    • This book shines an expert and unflinching light on the uncountable harms that we inflict on other animals. It could easily leave the reader mired in despair but, with great skill, and by recounting his own personal journey, mistakes and recent decisions, Simmons illuminates a path towards redemption. A book to convince us all that we can, and should, do better by our fellow creatures.
      —Christine Nicol, Professor of Animal Welfare, Royal Veterinary College, University of London
    • This is a gem of a book. Alick writes, 'Ethical dilemmas don't have easy solutions' and that statement becomes abundantly clear as you venture through the chapters, from pet-owning, livestock farming, animal research, through to conservation and wildlife management. Refreshingly, Alick neither castigates nor judges, but rather leads the reader through these contentious issues with gentle, considered and well-reasoned views that are hard to ignore and supported by a thorough reference section. I found a few of my own hard-wired views challenged and it's prompted me to reconsider and re-evaluate parts of my personal ethical framework. I know this is a book I'll keep returning to.
      —Ruth Tingay, conservationist and co-director of Wild Justice
    • Animals are sentient beings, with capacity to experience both suffering and joy. Alick takes this as his starting point and brings his huge veterinary experience to this book, along with his honesty and desire for reform. The result makes for a highly informative and thought-provoking read.
      —Joyce D'Silva, Compassion in World Farming
    • A thoughtful, well-informed contribution to the animal-welfare and conservation debate.
      —Jane Dalton, The Independent
    • An important book at a crucial time in our lengthy relationship with the animals we exploit. Thoughtful, informative and firm, Simmons skilfully leads us through the complex maze of animal welfare issues and brings us to a stark realisation - for all that we have done, we must do better.
      —Professor Adam Hart, biologist, broadcaster and author of Unfit for Purpose
    • This fascinating and engaging book challenges us all to make better lives for animals.
      —Chris Packham, broadcaster and author of Back to Nature
    • In Treated Like Animals Alick Simmons provides an insightful, informed and comprehensive account of how British society treats animals. As a former UK deputy Chief Veterinary Officer, Simmons has held a ringside seat on animal health and welfare policy for 35 years. His observations are authoritative and informed, and compassionate but pragmatic. Essential reading for all those interested in how we treat animals, and what we can do in our own lives to make the lot of animals better.
      —Steven McCulloch, Senior Lecturer in Human-Animal Studies, University of Winchester
    • This is a brilliant book and I recommend that you buy it and read it.
      —Mark Avery, author and environmental campaigner
    • Anyone with an interest in welfare and standards when it comes to all aspects of human/animal interaction should be eagerly anticipating this insightful new book from Alick Simmons. He writes with expertise and knowledge, posing questions rather than passing judgement.
      —James Chubb, farmer and conservationist
    • Wide-ranging and extensively researched, cogently argued while impressively modest, Alick Simmons’ debut is an accomplished, thought-provoking work that asks all the right questions of our relationship with animals while supporting us to provide our own answers.
      —James Lowen, author of Much Ado About Mothing
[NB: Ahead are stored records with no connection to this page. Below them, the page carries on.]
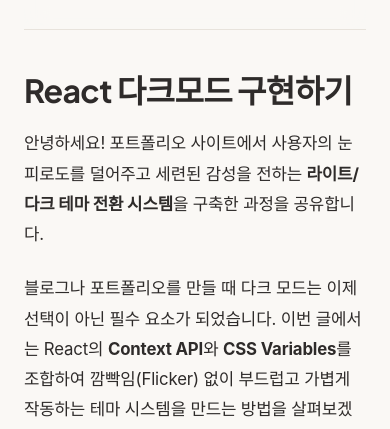
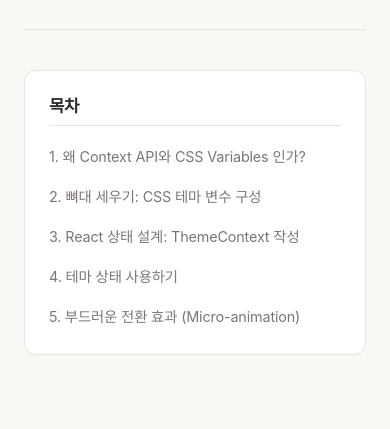
Before and after one commit to 01MINAH/minah-log-frontend, a React (Create React App) app: page /blog/1 in a window 390 px wide. Shown: the part 683-1112 px from the top of the page. Built offline with nearby package versions, Linux system fonts and the light colour scheme; a web font is replaced by a local one.

Commit message:
refactor: Blog 오류인 헤더 고정X 해결 & 목차 생성

```diff
--- a/src/pages/PostDetail.jsx
+++ b/src/pages/PostDetail.jsx
@@ -13,7 +13,7 @@
     return text
       .toLowerCase()
       .trim()
-      .replace(/\u003c[^\u003e]*\u003e/g, '') // remove HTML tags
+      .replace(/<[^>]*>/g, '') // remove HTML tags
       .replace(/[^\w\sㄱ-ㅎㅏ-ㅣ가-힣-]/g, '') // keep alphanum, Korean, spaces, hyphen
       .replace(/\s+/g, '-');
   };
@@ -55,7 +55,7 @@
     e.preventDefault();
     const element = document.getElementById(sectionId);
     if (element) {
-      const headerOffset = 90; // sticky header height offset
+      const headerOffset = 90;
       const elementPosition = element.getBoundingClientRect().top;
       const offsetPosition = elementPosition + window.pageYOffset - headerOffset;
 
@@ -76,15 +76,15 @@
   }
 
   return (
-    <div className="content-wrapper post-detail-page">
+    <div className="content-wrapper wide post-detail-page">
       <div style={{ marginBottom: '2rem' }}>
         <Link to="/blog" className="btn-secondary" style={{ display: 'inline-flex', padding: '0.5rem 1rem', fontSize: '0.85rem' }}>
           ← 블로그 목록으로
         </Link>
       </div>
 
-      <article className="post-detail-content">
-        <header className="detail-header" style={{ borderBottom: '1px solid var(--border-color)', paddingBottom: '2.5rem', marginBottom: '2.5rem', textAlign: 'left' }}>
+      {/* Header info - scrolls normally, NOT fixed */}
+      <div className="detail-header" style={{ borderBottom: '1px solid var(--border-color)', paddingBottom: '2.5rem', marginBottom: '2.5rem', textAlign: 'left' }}>
         <span className="card-date" style={{ fontSize: '0.95rem', marginBottom: '0.75rem' }}>{post.date}</span>
         <h1 className="detail-title" style={{ fontSize: '2.5rem', margin: '0 0 1.5rem 0', lineHeight: '1.25' }}>{post.title}</h1>
 
@@ -100,8 +100,11 @@
           className="detail-main-image"
           style={{ width: '100%', maxHeight: '400px', objectFit: 'cover', borderRadius: 'var(--radius-lg)' }}
         />
-        </header>
+      </div>
 
+      {/* Flex layout: post body (left) + TOC sidebar (right) */}
+      <div className="post-detail-layout">
+        <article className="post-detail-content">
           <section className="post-body">
             <MarkdownRenderer markdownPath={post.markdownPath} />
           </section>
@@ -112,6 +115,7 @@
           <DynamicTOC markdownPath={post.markdownPath} scrollToSection={scrollToSection} />
         </aside>
       </div>
+    </div>
   );
 };
 
--- a/src/styles/theme.css
+++ b/src/styles/theme.css
@@ -776,13 +776,15 @@
   padding-top: 2rem;
 }
 
-.project-detail-layout {
+.project-detail-layout,
+.post-detail-layout {
   display: flex;
   gap: 3rem;
   position: relative;
 }
 
-.project-detail-content {
+.project-detail-content,
+.post-detail-content {
   flex: 1;
   max-width: 100%;
 }
@@ -867,7 +869,8 @@
 }
 
 /* Sidebar Table of Contents (TOC) */
-.project-detail-sidebar {
+.project-detail-sidebar,
+.post-detail-sidebar {
   width: 240px;
   flex-shrink: 0;
 }
@@ -1097,11 +1100,13 @@
 
 /* Responsive Overrides */
 @media (max-width: 992px) {
-  .project-detail-layout {
+  .project-detail-layout,
+  .post-detail-layout {
     flex-direction: column;
   }
 
-  .project-detail-sidebar {
+  .project-detail-sidebar,
+  .post-detail-sidebar {
     width: 100%;
     order: -1;
     /* Move TOC to top on smaller screens */
```
Also changed, not shown: src/index.css (line endings or trailing spaces). Lines whose indentation alone changed are shown as unchanged.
    About the Author

    Alick Simmons is a veterinarian and a naturalist. After a 35-year public service career controlling epidemic diseases of livestock, in 2015 he began conservation volunteering. As well as practical tasks such as surveying waders and catching cranes, he advises a number of conservation organisations on animal welfare and ethics.

    Bibliographic Information
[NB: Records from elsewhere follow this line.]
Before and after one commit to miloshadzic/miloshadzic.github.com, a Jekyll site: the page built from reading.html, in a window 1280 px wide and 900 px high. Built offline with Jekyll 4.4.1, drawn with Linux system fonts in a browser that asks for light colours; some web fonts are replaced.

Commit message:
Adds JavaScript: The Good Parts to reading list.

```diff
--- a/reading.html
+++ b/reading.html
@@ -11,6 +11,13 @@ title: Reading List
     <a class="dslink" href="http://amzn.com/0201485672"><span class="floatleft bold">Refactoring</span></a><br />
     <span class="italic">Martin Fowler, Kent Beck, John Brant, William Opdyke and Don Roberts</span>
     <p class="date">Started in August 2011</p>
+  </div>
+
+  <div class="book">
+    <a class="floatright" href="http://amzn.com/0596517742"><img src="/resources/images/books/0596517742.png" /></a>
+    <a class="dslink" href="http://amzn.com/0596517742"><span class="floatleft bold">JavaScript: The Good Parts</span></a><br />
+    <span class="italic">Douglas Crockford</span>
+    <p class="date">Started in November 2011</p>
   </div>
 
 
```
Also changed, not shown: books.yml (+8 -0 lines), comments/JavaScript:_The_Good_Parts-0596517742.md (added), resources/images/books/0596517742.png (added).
    • 272 pages
    • BISAC PHI005000, NAT039000, NAT038000, NAT011000, TEC003070, NAT001000
    • BIC HPQ, JFFZ, RNFF, RNK, TVF, WNF